Other forms of mentoring, such as co-mentoring23, “mosaic mentoring”24, a “collaborative” framework of mentoring (also called peer-group mentoring)24 and long-distance mentoring can be successful when clear roles and goals are established for each mentor relationship. The differences between the initiation, structure, duration and process of the mentoring relationship can impact its outcome. If nurtured, however, all models can be successful.
THE MENTORSHIP PROCESS
Mentors should set aside an hour for the first meeting with a mentee. Prior to the first meeting, the mentor should obtain a copy of the mentee’s curriculum vitae, grades and evaluations, where appropriate. Generally medical students who ask a surgeon to serve as their mentor are interested in pursuing a career in surgery. In order to give appropriate guidance the mentor must be familiar with the medical school class curriculum, know which courses are mandatory or optional and appreciate the policy on fourth year and “away” electives. The National Residency Match Program Website25 has a number of resources that are useful in advising medical students about their specialty choices.
Prior to meeting with a resident mentee for the first time, the mentor should familiarize themselves with the institutional or departmental policies on parental leave, moonlighting and grievances in addition to the Accreditation Council for Graduate Medical Education requirements for their specialty.26

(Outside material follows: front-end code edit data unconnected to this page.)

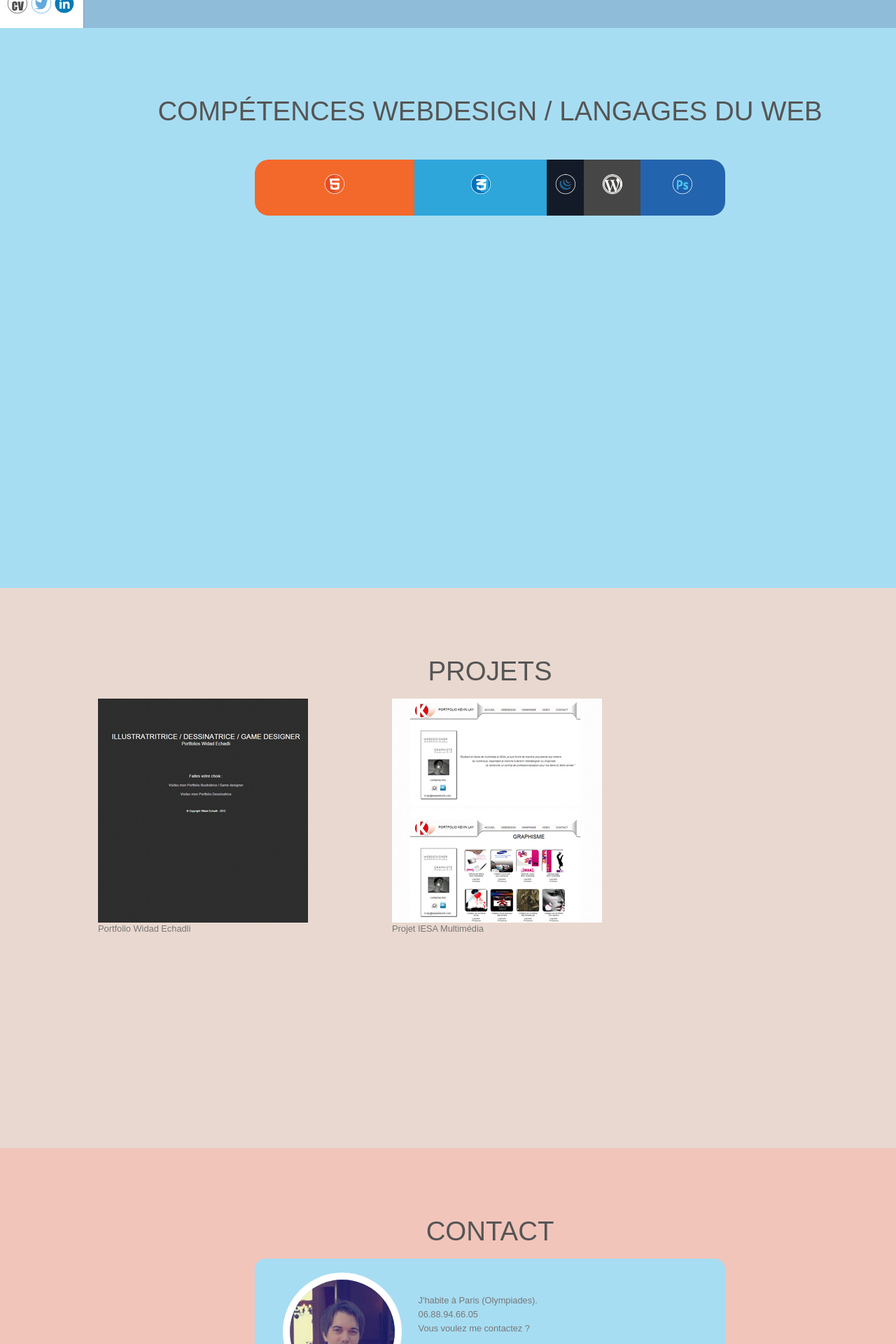
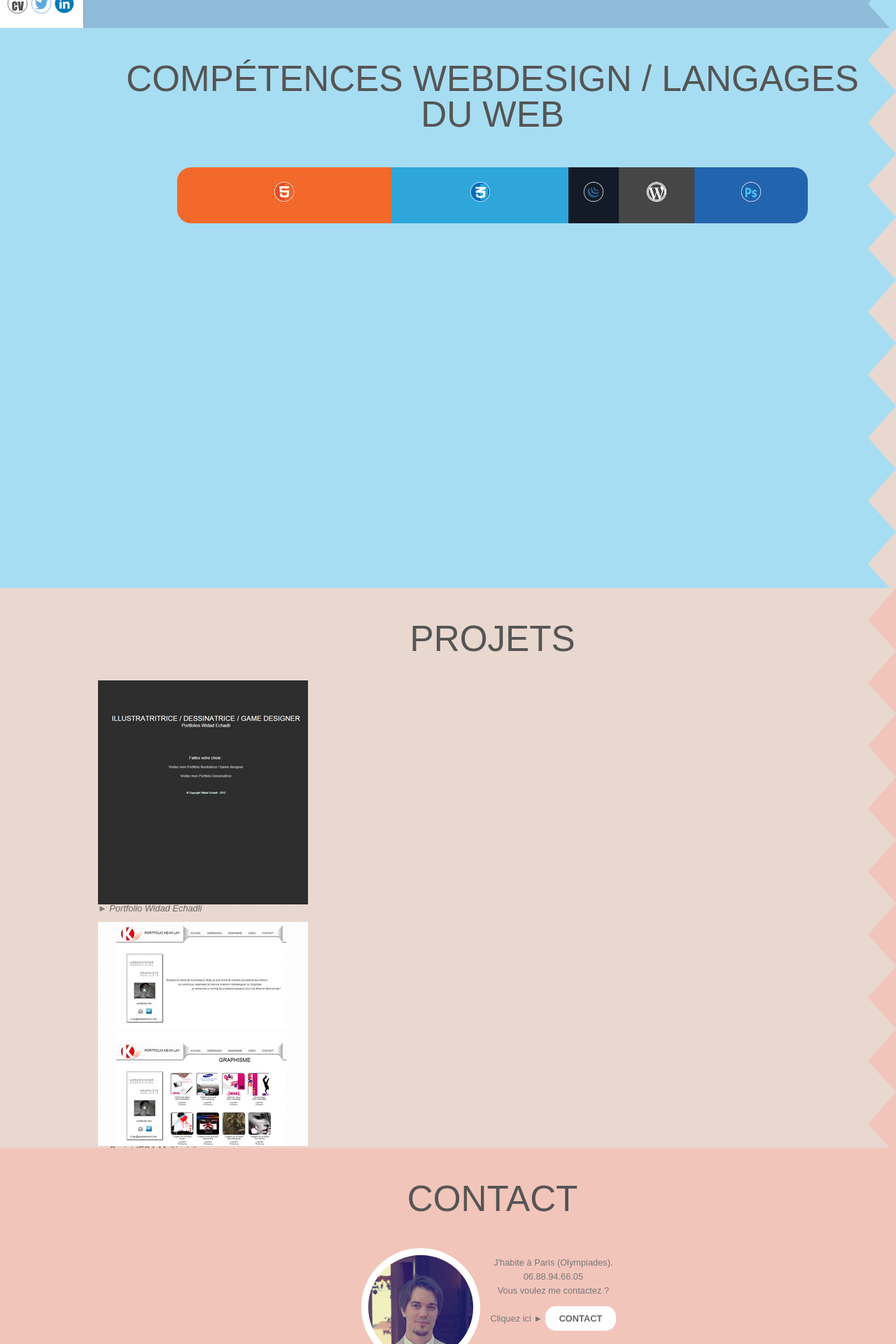
Before and after one commit to Oushiza/portfolio, a PHP site: page / in a window 1280 px wide. Shown: the part 760-2680 px from the top of the page at 70% size. Run offline with PHP 8.4, Linux system fonts and the light colour scheme; some libraries are stand-ins or nearby versions.

Commit message:
adaptatif design

```diff
--- a/css/style.css
+++ b/css/style.css
@@ -3,14 +3,11 @@ html, body { height: 100%;}
 body { margin: 0;}
 
 #content { position: relative; width: auto; height: 100%; font-family: Arial, Helvetica, sans-serif; font-size: 0.8em; color: #777;}
-article.horizontalScroll { width: 100%; height: 100%; float: left; padding: 40px 20px;}
-#presentation { background: #8FBCD9;}
-#competences { background: #A7DDF2;}
-#projets { background: #E9D8CF;}
-#contact { position: relative; background: #F2C5BB;}
+article.horizontalScroll { width: 100%; height: 100%; float: left; padding: 4% 2% 2%;}
+#presentation, #competences, #projets, #contact { position: relative;}
 
-h1 { margin: 20px auto; font-size:1.8em; text-align: center; text-transform: uppercase; color: #555;}
-h2 { margin: 10px; font-size:1.4em;}
+h1 { margin: 2% auto; font-size: 2em; text-align: center; text-transform: uppercase; color: #555;}
+h2 { margin: 1%; font-size: 1.4em; text-align: center}
 p { line-height: 20px;}
 a { color: #666; font-style: italic; text-decoration: none; transition: color 0.4s ease-in-out;}
 a:hover, input[type=submit]:hover { color:#000;}
@@ -19,14 +16,29 @@ header { position: fixed; z-index: 9999; width: 100%; padding: 5px; background-c
 header a img { display: none;}
 header nav ul li { display: inline-block; margin: 5px;}
 
-#competences .skill div h2 { width: 100%; height: 30px; background: url('../img/spriteLogoCompetences.png') no-repeat 50% 0;}
-#competences .skill .css h2 { background-position-y: -29px;}
-#competences .skill .js h2 { background-position-y: -58px;}
-#competences .skill .wdp h2 { background-position-y: -87px;}
-#competences .skill .ps h2 { background-position-y: -116px;}
+#presentation { background-color: #8FBCD9;}
 
-#contact div img { display: none;}
-#contact div p a  { padding: 10px 20px; border-radius: 15px; background-color: #fff; font-style: normal; font-weight: bold; text-transform: uppercase;}
+#competences { background-color: #A7DDF2;}
+#competences h2 { text-align: left;}
+#competences .skill div h2 { position: relative; width: 100%; height: 30px; background: url('../img/spriteLogoCompetences.png')no-repeat; line-height: 30px;}
+#competences .skill .html h2 { background-position: 50% 0px;}
+#competences .skill .html h2:after { position: absolute; content: "85%"; top: 0; right: 0;}
+#competences .skill .css h2 { background-position: 50% -29px;}
+#competences .skill .css h2:after { position: absolute; content: "70%"; top: 0; right: 0;}
+#competences .skill .jq h2 { background-position: 50% -58px;}
+#competences .skill .jq h2:after { position: absolute; content: "20%"; top: 0; right: 0;}
+#competences .skill .wdp h2 { background-position: 50% -87px;}
+#competences .skill .wdp h2:after { position: absolute; content: "30%"; top: 0; right: 0;}
+#competences .skill .ps h2 { background-position: 50% -116px;}
+#competences .skill .ps h2:after { position: absolute; content: "45%"; top: 0; right: 0;}
+
+#projets { background-color: #E9D8CF;}
+#projets figure img { display: none;}
+
+#contact { background: #F2C5BB;}
+#contact #mailTo img { display: none;}
+#contact #mailTo p a  { padding: 10px 20px; border-radius: 15px; background-color: #fff; font-style: normal; font-weight: bold; text-transform: uppercase;}
+#contact .cop { position: absolute; bottom: 5px; right: 10px;}
 
 /*************************************************************
 Screen larger 480px
@@ -34,38 +46,47 @@ Screen larger 480px
 
 @media screen and (min-width:480px){
 
+    article.horizontalScroll { padding: 1% 1% 1% 140px;}
+
+    h1 { margin: 3%; font-size: 4vw;}
+    h2 { margin: 2%; font-size: 3vw;}
+
     header { width: initial; height: 100%; padding: 20px 10px; background-color: #fff; border-right: 1px solid #ed7174; text-align: left; text-transform: uppercase;}
     header a img { display: block; margin-bottom: 30px;}
     header nav ul li { display: block; margin: 10px 0;}
     header aside { position: absolute; bottom: 20px;}
-    header aside a { display: inline-block; width: 30px; height: 30px; background: url('../img/spriteLogoCompetences.png') no-repeat 50% 0; text-indent: -9999px;}
-    header aside a.cv { background-position-y: -203px;}
-    header aside a.twitter { background-position-y: -145px;}
-    header aside a.link { background-position-y: -174px;}
-
-    article.horizontalScroll { padding: 80px 20px 20px 140px;}
-
-    h1 { font-size:3em;}
-    h2 { margin: 30px; font-size:2em;}
+    header aside a { display: inline-block; width: 30px; height: 30px; background: url('../img/spriteLogoCompetences.png') no-repeat; text-indent: -9999px;}
+    header aside a.cv { background-position: 50% -203px;}
+    header aside a.twitter { background-position: 50% -145px;}
+    header aside a.link { background-position: 50% -174px;}
 
     #presentation div { width: 60%; margin: 0 auto; text-align: center;}
     #presentation img { display: inline-block;}
 
-    #competences .skill { width: 60%; margin: 50px auto;}
+    #contact #mailTo { padding: 1% 2%; text-align: center;}
+    #contact #mailTo img { display: inline-block; border-radius: 50%; border: 10px solid #fff;}
+    #contact #mailTo p { display: inline-block; vertical-align: top; padding: 1%;}
+}
+
+/*************************************************************
+Screen larger 720px
+**************************************************************************/
+
+@media screen and (min-width:720px){
+
+    #presentation:after, #competences:after, #projets:after, #contact:after {  position: absolute; content: ""; top:0; right: 0; width: 40px; height: 100%;}
+    #presentation:after { background: url('../img/spriteBordureCategories.png');}
+
+    #competences:after { background: url('../img/spriteBordureCategories.png') 80px top;}
+    #competences .skill { width: 80%; margin: 50px auto;}
     #competences .skill div { display: inline-block; height: 80px;}
     #competences .skill div h2 {  margin: 20px 0; text-indent: -9999px;}
     #competences .skill .html { width: 34%; background-color: #f3692b; border-radius: 20px 0 0 20px;}
     #competences .skill .css { width: 28%; background-color: #2ea6da;}
-    #competences .skill .js { width: 8%; background-color: #131b28;}
+    #competences .skill .jq { width: 8%; background-color: #131b28;}
     #competences .skill .wdp { width: 12%; background-color: #464646;}
     #competences .skill .ps { width: 18%; background-color: #2364ae; border-radius: 0 20px 20px 0;}
 
-    #projets figure { display: inline-block; width: 400px; vertical-align: top; margin-right: 20px;}
-    #projets figure img { max-width: 100%;}
-
-    #contact div { width: 60%; margin: auto; padding: 20px 40px; border-radius: 15px; background-color: #A7DDF2}
-    #contact div img { display: inline-block; border-radius: 50%; border: 10px solid #fff;}
-    #contact div p { display: inline-block; vertical-align: top; margin: 30px 20px;}
-    #contact .cop { position: absolute; bottom: 5px; right: 10px;}
-
+    #projets:after { background: url('../img/spriteBordureCategories.png') 40px top;}
+    #projets figure img { display: block;}
 }
--- a/index.php
+++ b/index.php
@@ -47,8 +47,8 @@
 				--><div class="css">
 	                    <h2>CSS</h2>
 	                </div><!--
-				--><div class="js">
-	                    <h2>Javascript</h2>
+				--><div class="jq">
+	                    <h2>jQuery</h2>
 	                </div><!--
 				--><div class="wdp">
 	                    <h2>Wordpress</h2>
@@ -62,16 +62,16 @@
         	<h1>Projets</h1>
             <figure>
                 <a href="http://www.iesanetwork.com/w.echadli/"><img src="img/projets/portfolio_we.jpg" alt="" class="" data-source="" /></a>
-                <figcaption>Portfolio Widad Echadli</figcaption><br />
+                <figcaption>► <a href="http://www.iesanetwork.com/w.echadli/">Portfolio Widad Echadli</a></figcaption><br />
             </figure><!--
 		--><figure>
                 <a href="http://www.iesanetwork.com/k.lay/"><img src="img/projets/folio.jpg" alt="" class="" data-source="" /></a>
-                <figcaption>Projet IESA Multimédia</figcaption><br />
+                <figcaption>► <a href="http://www.iesanetwork.com/k.lay/">Projet IESA Multimédia</a></figcaption><br />
             </figure>
         </article>
         <article id="contact" class="horizontalScroll">
         	<h1>Contact</h1>
-        	<div>
+        	<div id="mailTo">
         		<img src="img/K_Lay.jpg">
 	            <p>J'habite à Paris (Olympiades).<br>06.88.94.66.05<br>Vous voulez me contactez ?<br><br>Cliquez ici ► <a href="mailto:kevinlay.fr@gmail.com?subject=Contact portfolio">Contact</a></p>
             </div>
@@ -82,12 +82,10 @@
     <script src="js/portfolio.js"></script>
     <script>
         $(document).ready(function() {
-
             $('html, body, *').mousewheel(function(e, delta) {
                 this.scrollLeft -= (delta * 40);
                 e.preventDefault();
             });
-
         });
     </script>
 </body>
```
Also changed, not shown: img/spriteBordureCategories.png (added).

If the mentee is a member of the faculty, the mentor should review the mentee’s official job description to ensure that the expectations of the mentor, mentee and chair are aligned. If possible, information should be gathered on clinical productivity to identify problem areas that might require intervention. Finally, the mentor should review the institution’s promotion and tenure guidelines.
The purpose of the first meeting is to get to know each other and set some ground rules including a commitment to confidentiality and to a regular meeting time. Expectations should be established about what each expects to gain and contribute to the relationship. Goals and priorities should be identified, with an appropriate timeline. Goals could be categorized as personal, clinical, education, research, and financial but will need to be flexible as priorities and opportunities will change with time.27 There are many ways in which a mentor can guide the mentee. The mentor should ensure that a mentee is on committees, a member of relevant professional organizations and acquires additional skills that will aid career development. In addition it may be beneficial if the mentor can facilitate invitations to social functions and assist in forming professional relationships in the institution and at a national level. A mentor can also provide guidance in identifying research opportunities to fund medical student or resident attendance at national meetings such as the American College of Surgeons Resident and Medical Student Programs28 and identify awards for outstanding residents or medical students that will advance their careers.28,29 Faculty should be encouraged to start a promotion portfolio and to ensure that they will meet the appropriate criteria for their academic track and rank.
Hilary Sanfey, MB. BCh. MHPE. FACS – Southern Illinois University Springfield, IL
Celeste Hollands, MD, FACS, FAAP – St. John’s Hospital, Springfield, IL
Nancy L. Gantt, MD, FACS – Northeast Ohio Medical University, Youngstown, OH
Nancy L. Gantt, MD FACS
This paper was originally published submitted as part of the Career Development Resource prepared by the Association of Women Surgeons. For full list of references, see original article.